When Does Strict Liability Apply in a Personal Injury Claim?
Often, people incorrectly assume if they are injured, they recovery money. If it were that easy, I would likely not have a job. By way of example only, let's assume unusually strong winds knock a tree over, and onto a car. The occupant of that car receives a modest injury and quite a bit of a shock. Is the owner of that land upon which that tree sits responsible for the unusually strong wind? What if it was a catastrophic wind such as found in a tornado? Would the owner be responsible for the results of a tornado? I think we can all agree that the owner would not be responsible in the absence of some additional showing of fault. Typically, fault, or negligence of the person or entity causing the harm must be shown- or there is no recovery. In order to prevail in a typical negligence case, it must be shown that there was a duty to protect others, and a breach of that obligation that led to harm. Res Ipsa Loquitor ["the thing speaks for itself"] which permits an inference that the defendant was the cause of the harm without direct proof is discussed under a separate heading. There are certain situations where a Plaintiff is excused from this additional proof.

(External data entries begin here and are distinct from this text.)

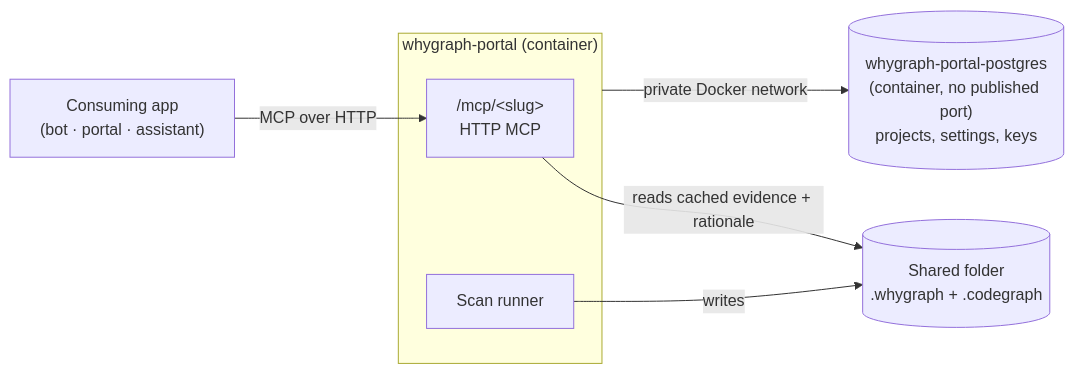
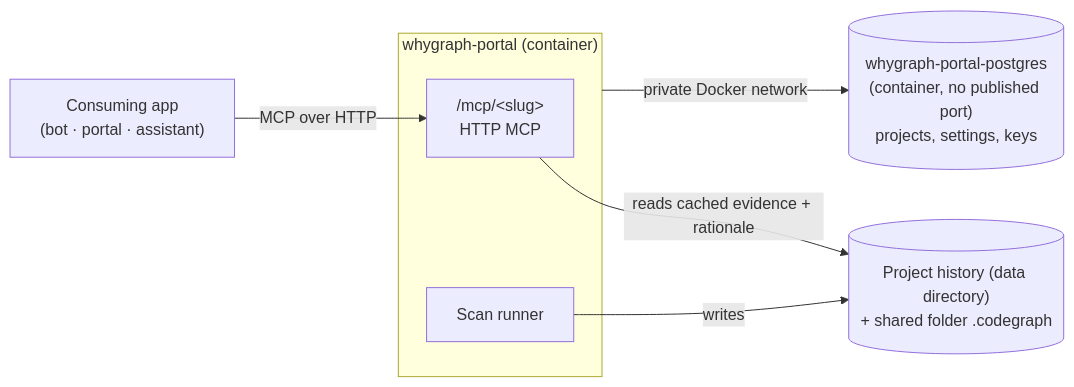
One commit to mtrdesign/whygraph changed the diagram in docs/deploy/service.md. Above: the diagram before and after it, drawn with Mermaid. The commit also changed 62 other files, not shown here.

First line of the commit message:
Keep project history in the portal's data directory (#70)

````diff
--- a/docs/deploy/service.md
+++ b/docs/deploy/service.md
@@ -20,15 +20,15 @@
 ```mermaid
 flowchart LR
     app["Consuming app<br/>(bot · portal · assistant)"]
     subgraph svc["whygraph-portal (container)"]
         mcp["/mcp/&lt;slug&gt;<br/>HTTP MCP"]
         scan["Scan runner"]
     end
     pg[("whygraph-portal-postgres<br/>(container, no published port)<br/>projects, settings, keys")]
-    repo[("Shared folder<br/>.whygraph + .codegraph")]
+    repo[("Project history (data directory)<br/>+ shared folder .codegraph")]
 
     app -- "MCP over HTTP" --> mcp
     mcp -- "reads cached evidence + rationale" --> repo
     scan -- "writes" --> repo
     svc -- "private Docker network" --> pg
 ```
````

The concept of "strict liability" also provides for financial responsibility for harm in the absence of proof of fault.
We've seen that Baltimore personal injury lawyers have used this concept to achieve financial recovery from the owners of dogs possesses of a "propensity, inclination or tendency" to bite. Strict liability may also apply in the realm of products liability litigation. Someone injured by a faulty product is entitled to recovery from the manufacturer or seller who markets a defective and unreasonably dangerous product- regardless of fault. The defective and unreasonably dangerous components can be demonstrated by showing a flawed design, or by showing a defect in the manufacturing of the product itself.
-This Article was updated by Eric Kirk on 5/28/19.